Updated: May 24, 2022 07:42
People say usernames exist to protect privacy. Robin Trimingham argues they are also used for nefarious purposes
“Everything old is new again.” Jonathan Swift 1710
Finding commonalities in an increasingly diverse world has always been the blessing or the downfall of any civilization. When we focus on what separates us, we stumble; when we embrace what unites us, we thrive.
When we read these words neatly typed on a page, it sounds pretty simple, doesn’t it?
So why is the lesson of acceptance the only lesson humans seem unable to learn?
Why do we persist in imagining that we are so superior to those around us that we are somehow qualified to decide who is worthy of acceptance and equally justified in rejecting everyone else’s efforts?
In other words, when did the world go from a world in which all men were created equal to a world in which we felt comfortable – even entitled – to judge each other? ?
Perhaps the real problem is buried in our interpretation of the meaning of the word “acceptance” itself.
The actual origins of this word are a bit nebulous, but searching a bit I found a reference to the Latin phrase “alterius acceptionem”, which can be translated as openness to others and has been used to describe a unqualified state.
In other words, once upon a time individuals were encouraged to simply be open to others, not to start deciding how much another person “deserved” openness.
But somewhere along the line things changed and acceptance ceased to be something everyone was entitled to. It became something that individuals had the right to bestow upon themselves — or not — based on their own set of norms, values, insecurities, or biases.
And that in a nutshell, as my grandmother would say, is the problem that still plagues us today.
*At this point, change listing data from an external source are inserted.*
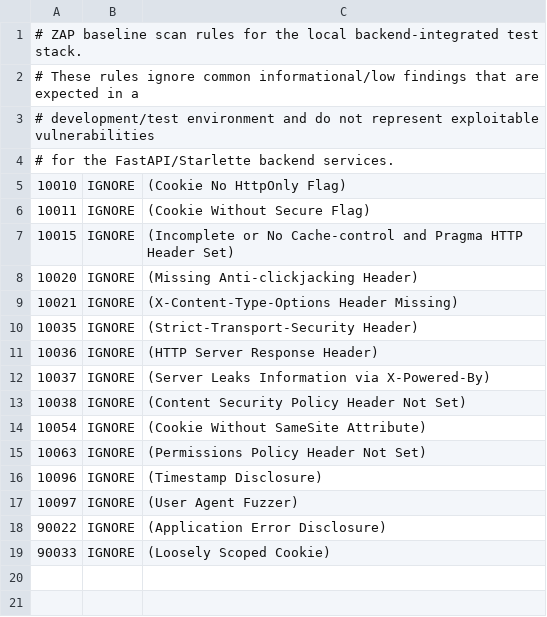
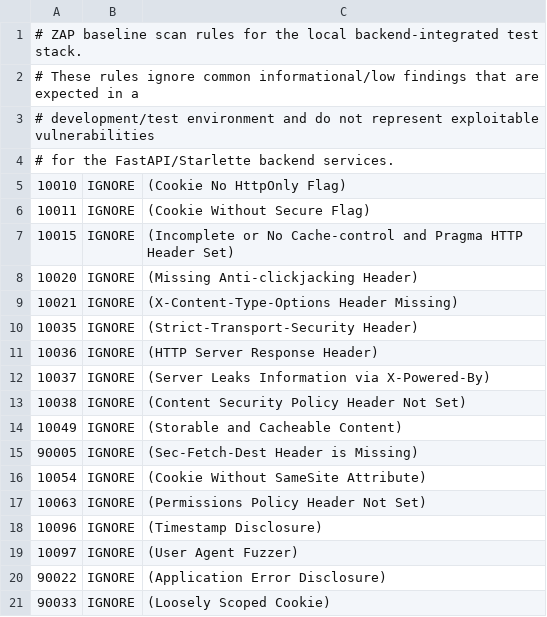
Before and after one commit to Valynt/Fabric_4L, a TSV file: .zap/rules.tsv, drawn as a sheet.

Commit message:
fix(ci): add ZAP baseline rules to silence dev-stack warnings

```diff
--- a/.zap/rules.tsv
+++ b/.zap/rules.tsv
@@ -13,2 +13,4 @@
 10038	IGNORE	(Content Security Policy Header Not Set)
+10049	IGNORE	(Storable and Cacheable Content)
+90005	IGNORE	(Sec-Fetch-Dest Header is Missing)
 10054	IGNORE	(Cookie Without SameSite Attribute)
```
For once a concept becomes something we feel entitled to, we stop questioning its veracity.
It becomes our right and we jealously protect it and defend it to the bitter end – no matter how irrational, no matter what – because if there’s one thing we humans have learned to do, it’s to defend our rights.
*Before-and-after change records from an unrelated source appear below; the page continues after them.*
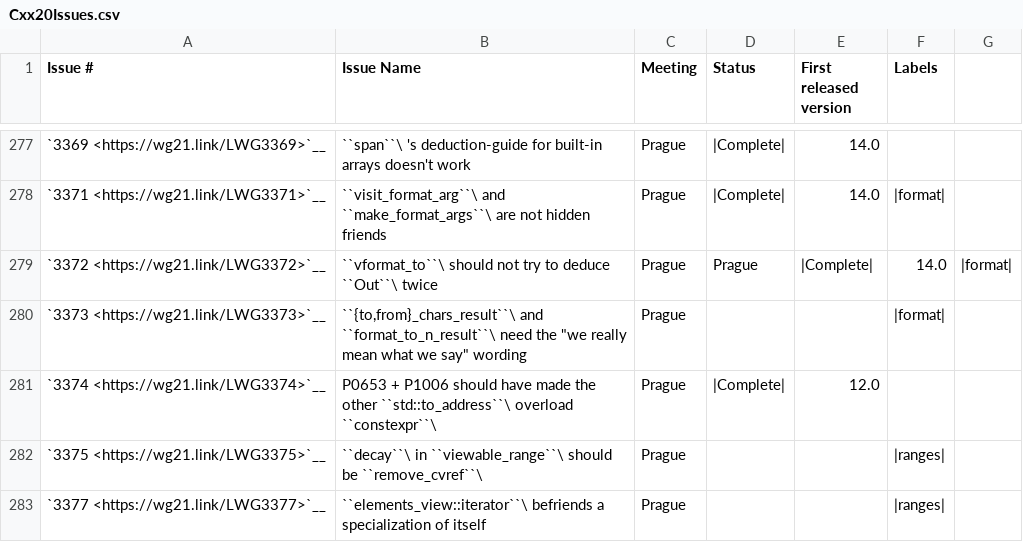
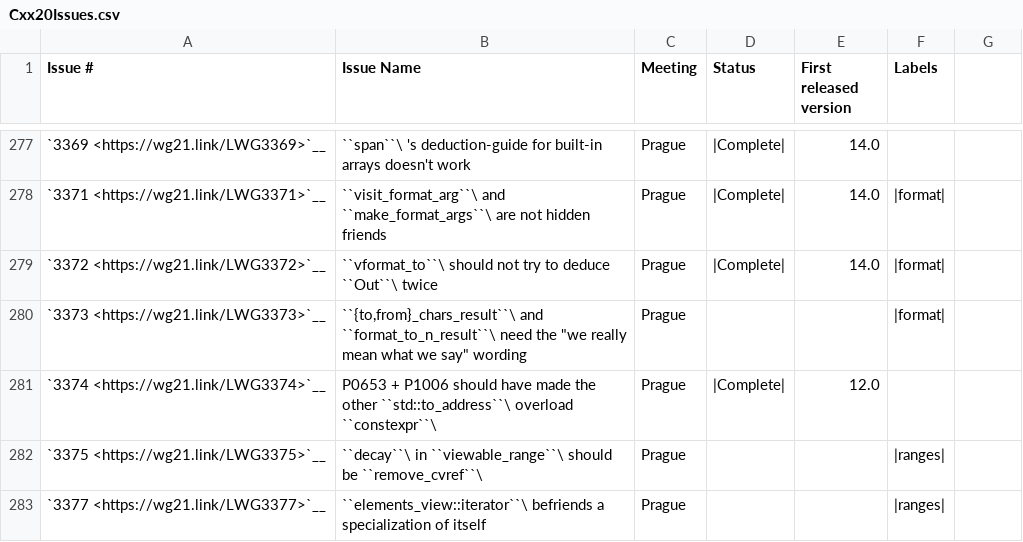
Before and after one commit to janezbozic/AndroidLLVMProjectLoopPerforation, a CSV file: libcxx/docs/Status/Cxx20Issues.csv, drawn as a sheet; only a part is shown, gaps mark what is left out.

Commit message:
[libc++][doc] Don't mention Prague twice.

```diff
--- a/libcxx/docs/Status/Cxx20Issues.csv
+++ b/libcxx/docs/Status/Cxx20Issues.csv
@@ -278,3 +278,3 @@
 "`3371 <https://wg21.link/LWG3371>`__","``visit_format_arg``\  and ``make_format_args``\  are not hidden friends","Prague","|Complete|","14.0","|format|"
-"`3372 <https://wg21.link/LWG3372>`__","``vformat_to``\  should not try to deduce ``Out``\  twice","Prague","Prague","|Complete|","14.0","|format|"
+"`3372 <https://wg21.link/LWG3372>`__","``vformat_to``\  should not try to deduce ``Out``\  twice","Prague","|Complete|","14.0","|format|"
 "`3373 <https://wg21.link/LWG3373>`__","``{to,from}_chars_result``\  and ``format_to_n_result``\  need the  ""we really mean what we say"" wording","Prague","","","|format|"
```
I would like to hope that we are more enlightened than our ancestors and raise our children to be more open and accepting of each other. In some ways, we are.
But the critical old guard is still very much alive and getting pretty sneaky.
If in doubt, just count the number of places where you post comments and interact with others online under the protection of a pseudonym (i.e. username). Everyone tells you that these usernames exist to protect your privacy, but when did we also have the right to use this fabricated cloak of secrecy for nefarious purposes – to intimidate and humiliate those we don’t accept not ?
More importantly, why do we continue to read and “like” these malicious comments, further emboldening the authors?
It has long been said that the pen is mightier than the sword.
Do we really want to continue to protect people’s right to attack each other in this covert way?
Or have we finally reached a stage where we are ready to take responsibility for our words and actions?
In other words, are we finally ready to embrace the simple undeniable truth that we are all created equal and are entitled to acceptance and respect – even when we disagree with each other, whether we are right or wrong.
Robin Trimingham is Managing Director of The Olderhood Group Ltd and a business consultant, journalist, podcaster and thought leader in the areas of life transition and change management. Connect with Robin at https://bit.ly/3nSMlvc or email@example.com